What is the Executives' Meeting of East Asia and Pacific Central Banks (EMEAP)?
The Executives' Meeting of East Asia and Pacific Central Banks - EMEAP - is an organization of 11 central banks from the southeast and Pacific regions of Asia whose mandate is foster good relations among its member countries. The organization, which was established in 1991, conducts annual and semiannual meetings, and creates working groups in order to discuss and analyze ongoing economical and financial happenings within the region.
Current EMEAP activities are divided into three levels: firstly, the Governors’ Meetings; secondly, the Deputies’ Meetings and the Monetary and Financial Stability Committee (MFSC), of which the Deputies are members; and finally, the Working Groups.
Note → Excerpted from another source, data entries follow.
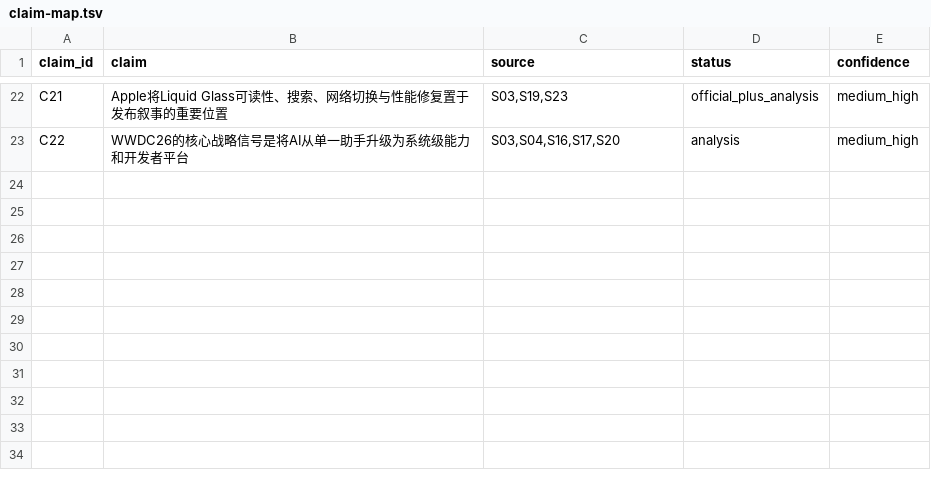
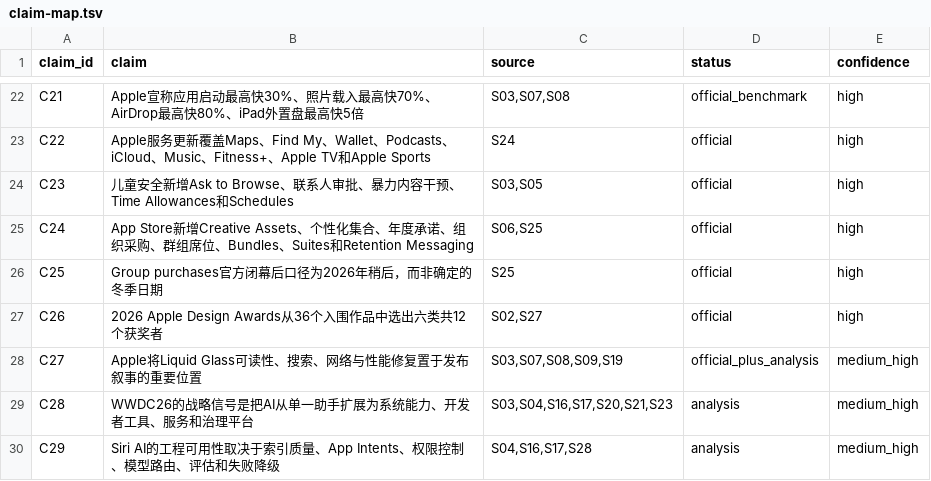
Before and after one commit to iwannabewater/manuscripts, a TSV file: wwdc-2026-report/data/claim-map.tsv, drawn as a sheet; only a part is shown, gaps mark what is left out; the diff covers the shown part only; the diff names each change by its address in the sheet, - before the commit and + after, or states it on an @@ line.

Commit message:
Update WWDC 2026 report after conference

```diff
--- a/wwdc-2026-report/data/claim-map.tsv
+++ b/wwdc-2026-report/data/claim-map.tsv
-B22 (claim): Apple将Liquid Glass可读性、搜索、网络切换与性能修复置于发布叙事的重要位置
+B22 (claim): Apple宣称应用启动最高快30%、照片载入最高快70%、AirDrop最高快80%、iPad外置盘最高快5倍
-C22 (source): S03,S19,S23
+C22 (source): S03,S07,S08
-D22 (status): official_plus_analysis
+D22 (status): official_benchmark
-E22:E23 (confidence): medium_high
+E22:E23 (confidence): high
-B23 (claim): WWDC26的核心战略信号是将AI从单一助手升级为系统级能力和开发者平台
+B23 (claim): Apple服务更新覆盖Maps、Find My、Wallet、Podcasts、iCloud、Music、Fitness+、Apple TV和Apple Sports
-C23 (source): S03,S04,S16,S17,S20
+C23 (source): S24
-D23 (status): analysis
+D23 (status): official
+row 24: C23 | 儿童安全新增Ask to Browse、联系人审批、暴力内容干预、Time Allowances和Schedules | S03,S05 | official | high
+row 25: C24 | App Store新增Creative Assets、个性化集合、年度承诺、组织采购、群组席位、Bundles、Suites和Retention Messaging | S06,S25 | official | high
+row 26: C25 | Group purchases官方闭幕后口径为2026年稍后，而非确定的冬季日期 | S25 | official | high
+row 27: C26 | 2026 Apple Design Awards从36个入围作品中选出六类共12个获奖者 | S02,S27 | official | high
+row 28: C27 | Apple将Liquid Glass可读性、搜索、网络与性能修复置于发布叙事的重要位置 | S03,S07,S08,S09,S19 | official_plus_analysis | medium_high
+row 29: C28 | WWDC26的战略信号是把AI从单一助手扩展为系统能力、开发者工具、服务和治理平台 | S03,S04,S16,S17,S20,S21,S23 | analysis | medium_high
+row 30: C29 | Siri AI的工程可用性取决于索引质量、App Intents、权限控制、模型路由、评估和失败降级 | S04,S16,S17,S28 | analysis | medium_high
```
Also changed, not shown: 34 edited cells elsewhere in this file, 7 other files.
The Working Groups are, the WG on Payment and Settlement Systems (WG/PSS), the WG on Financial Markets (WG/FM), and the WG on Banking Supervision (WG/BS). In addition to these Working Groups, there is the IT Directors’ Meeting (ITDM).
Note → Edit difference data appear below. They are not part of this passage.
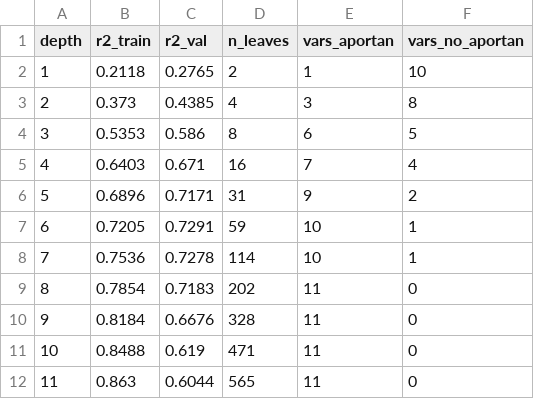
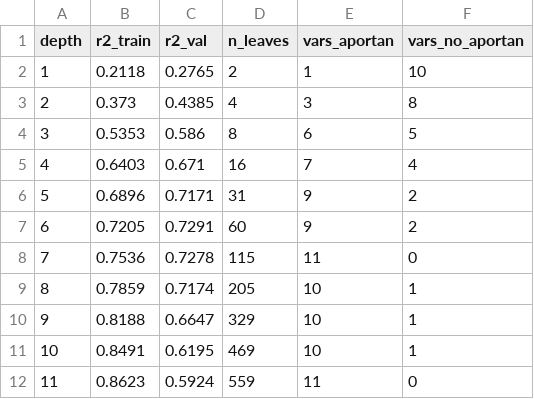
Before and after one commit to mgutier57131/StaffSim, a CSV file: Resultados Final/depth_selection_metrics.csv, drawn as a sheet.

```diff
--- a/Resultados Final/depth_selection_metrics.csv
+++ b/Resultados Final/depth_selection_metrics.csv
@@ -6,7 +6,7 @@ depth,r2_train,r2_val,n_leaves,vars_aportan,vars_no_aportan
 5,0.6896,0.7171,31,9,2
-6,0.7205,0.7291,59,10,1
-7,0.7536,0.7278,114,10,1
-8,0.7854,0.7183,202,11,0
-9,0.8184,0.6676,328,11,0
-10,0.8488,0.619,471,11,0
-11,0.863,0.6044,565,11,0
+6,0.7205,0.7291,60,9,2
+7,0.7536,0.7278,115,11,0
+8,0.7859,0.7174,205,10,1
+9,0.8188,0.6647,329,10,1
+10,0.8491,0.6195,469,10,1
+11,0.8623,0.5924,559,11,0
```
Also changed, not shown: Resultados Final/decision_tree_lookup.csv, Resultados Final/depth_selection_importance.csv, 12 other files.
Understanding the Executives' Meeting of East Asia and Pacific Central Banks (EMEAP)
An example of a project undertaken by the EMEAP is the creation of Asian bond funds. The organization believed that the debt markets in the region were vastly underdeveloped and as a result, relatively few investors were investing in the Asian bond markets compared to those in the West. The Asian bond funds were created to rectify this problem.
Member central banks include: the Reserve Bank of Australia, the People's Bank of China, the Hong Kong Monetary Authority, the Indonesia Bank, the Bank of Japan, The Bank of Korea, the Bank Negara Malaysia, the Reserve Bank of New Zealand, the Bangko Sentral ng Pilipinas, the Monetary Authority of Singapore and the Bank of Thailand.
EMEAP was established in 1991. According to the organizations, website, executive-level meetings were held twice a year for the informal exchange of information and discussion of ideas concerning economic and financial developments in the region. Frequent and regular contacts helped foster closer cooperation among member central banks, which paved the way for the further development of EMEAP.
In 1996, against the background of the increasing interdependence of member economies, the structure of EMEAP activities was strengthened. The first EMEAP Governors’ Meeting, hosted by the Bank of Japan, was held in Tokyo on July 19. During the meeting, two landmark decisions were reached: one, to hold Governors’ Meetings once a year; and two, to establish two Working Groups (the Financial Market Development WG and Central Banking Operations WG), and one study group (the Banking Supervision SG), to undertake studies on the primary functions of central banks.
The Asian Bond Fund (ABF) Initiative was a milestone in central bank cooperation in Asia. For the first time, EMEAP central banks and monetary authorities set aside a small part of their foreign reserves for collective investments into domestic bonds in Asia to broaden and deepen the Asian bond markets. In June 2003, EMEAP launched the first stage of ABF (ABF1), which invests in a basket of US dollar denominated bonds issued by Asian sovereign and quasi-sovereign issuers in EMEAP economies (excluding Australia, Japan and New Zealand). Building on the success of ABF1, EMEAP worked to extend the ABF concept to bonds denominated in local currencies and announced the launch of the second stage of ABF (ABF2) in December 2004.
Over the past decades, EMEAP has continually reviewed its direction and activities to ensure the work of the group consistently supports its overall goal of building greater regional cooperation. In this regard, the Monetary and Financial Stability Committee was established in 2007, which has been tasked to enhance the macro-monitoring and crisis management mechanisms of EMEAP.